“Enmeshed” is a good word to describe the situation between your sister and her son. Enmeshed describes a pattern, years in the making, when a family member fixes and protects and tries to control the actions of a loved one who’s abusing substances....
How do you keep from encouraging further drug use by raising the bottom and protecting your loved one from overdose? How as a family member do you live with the dangers your loved one is facing, day in and day out? How do you avoid depleting your energy and becoming obsessed with the circumstances of your loved one’s life?
It is critical that you, as your addicted loved one's ally, understand that you can’t create motivation. And it is equally critical that you know there is something you can do!
What a relief when a loved one agrees to go into treatment. But right behind this relief there may follow several nagging thoughts: What’s next? What if it doesn’t work? Please don’t let him come home……
A number of studies have shown that writing regularly in a journal can improve both mental and physical health. The best way to care for your loved one is to care for yourself, and devoting time to writing and self-evaluation is a key part of AiR's program. Here are some tips for making the most of the tools offered on our member site.
A central question to ask yourself is this: is the car supporting non-use, by keeping your loved one working, or has it become an important source of money for drugs and for a bailout when they get him in trouble?
While major calamities can create motivation to stop using, change can also be sparked by the small, more subtle events that embarrass, that shame, or that make us look silly.
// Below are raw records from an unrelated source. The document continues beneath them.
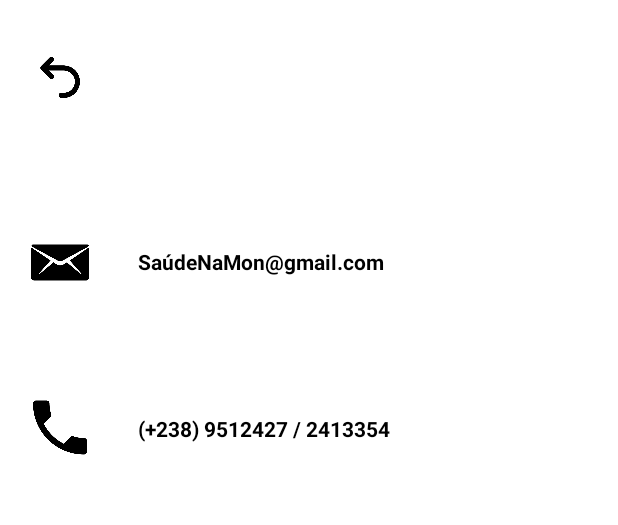
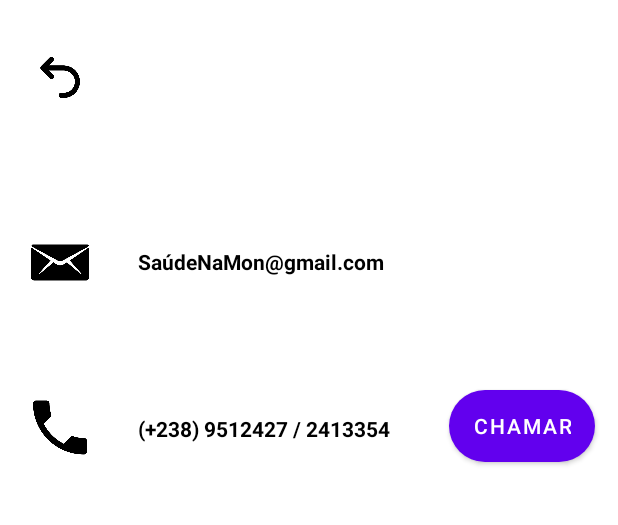
Before and after one commit to adilsonlima1997/TFCAPP, an Android app: the ContactActivity screen opened directly, with no data from a screen before it, on a phone screen of 412 x 824 dp, the part 204-729 px from its top. Run offline under Robolectric (Android 15) with nearby library versions, the phone set to English and light mode, and no system bars.

Commit message:
Atualizado em 18/05/2022 11:27

```diff
--- a/app/src/main/AndroidManifest.xml
+++ b/app/src/main/AndroidManifest.xml
@@ -1,6 +1,7 @@
 <?xml version="1.0" encoding="utf-8"?>
 <manifest xmlns:android="http://schemas.android.com/apk/res/android"
     package="com.example.farmacia_v1">
+
 
     <application
         android:allowBackup="true"
--- a/app/src/main/java/com/example/farmacia_v1/ContactActivity.java
+++ b/app/src/main/java/com/example/farmacia_v1/ContactActivity.java
@@ -1,21 +1,27 @@
 package com.example.farmacia_v1;
 
 import androidx.appcompat.app.AppCompatActivity;
+import androidx.core.app.ActivityCompat;
 
+import android.Manifest;
 import android.content.Intent;
+import android.content.pm.PackageManager;
+import android.net.Uri;
 import android.os.Bundle;
 import android.view.View;
+import android.widget.Button;
 import android.widget.ImageView;
 
 public class ContactActivity extends AppCompatActivity {
 
-    ImageView voltar;
+    ImageView voltar; Button _phoneCall;
     @Override
     protected void onCreate(Bundle savedInstanceState) {
         super.onCreate(savedInstanceState);
         setContentView(R.layout.activity_contact);
 
         voltar = findViewById(R.id.seta_voltar);
+        _phoneCall = findViewById(R.id.button2);
 
         voltar.setOnClickListener(new View.OnClickListener() {
             @Override
@@ -24,5 +30,15 @@ public class ContactActivity extends AppCompatActivity {
                 startActivity(intent);
             }
         });
+
+        //função que lhe dá a possibilidade de fazer chamadas apartir do app
+        _phoneCall.setOnClickListener(new View.OnClickListener() {
+            @Override
+            public void onClick(View view) {
+                Intent intent = new Intent(Intent.ACTION_DIAL);
+                intent.setData(Uri.parse("tel:5925806"));
+                startActivity(intent);
+            }
+        });
     }
 }
--- a/app/src/main/res/layout/activity_contact.xml
+++ b/app/src/main/res/layout/activity_contact.xml
@@ -53,7 +53,7 @@
         app:layout_constraintTop_toBottomOf="@+id/seta_voltar" />
 
     <ImageView
-        android:id="@+id/imageView5"
+        android:id="@+id/telefone"
         android:layout_width="48dp"
         android:layout_height="50dp"
         android:layout_marginStart="16dp"
@@ -75,6 +75,7 @@
         app:layout_constraintTop_toBottomOf="@+id/titulo" />
 
     <TextView
+        android:id="@+id/textView5"
         android:layout_width="wrap_content"
         android:layout_height="wrap_content"
         android:layout_marginStart="28dp"
@@ -82,7 +83,19 @@
         android:text="(+238) 9512427 / 2413354"
         android:textColor="@color/black"
         android:textStyle="bold"
-        app:layout_constraintStart_toEndOf="@+id/imageView5"
+        app:layout_constraintStart_toEndOf="@+id/telefone"
+        app:layout_constraintTop_toBottomOf="@+id/textView4" />
+
+    <Button
+        android:id="@+id/button2"
+        android:layout_width="wrap_content"
+        android:layout_height="wrap_content"
+        android:layout_marginTop="76dp"
+        android:text="Chamar"
+        android:background="@drawable/edit_btn"
+        app:layout_constraintEnd_toEndOf="parent"
+        app:layout_constraintHorizontal_bias="0.714"
+        app:layout_constraintStart_toEndOf="@+id/textView5"
         app:layout_constraintTop_toBottomOf="@+id/textView4" />
 
 </androidx.constraintlayout.widget.ConstraintLayout>
```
Make an effort to seize these opportunities to allow such moments to naturally occur.
One of the most painful and confusing situations for a family dealing with an adult Loved One’s drug or alcohol addiction is wondering if you should ask your Loved One to leave.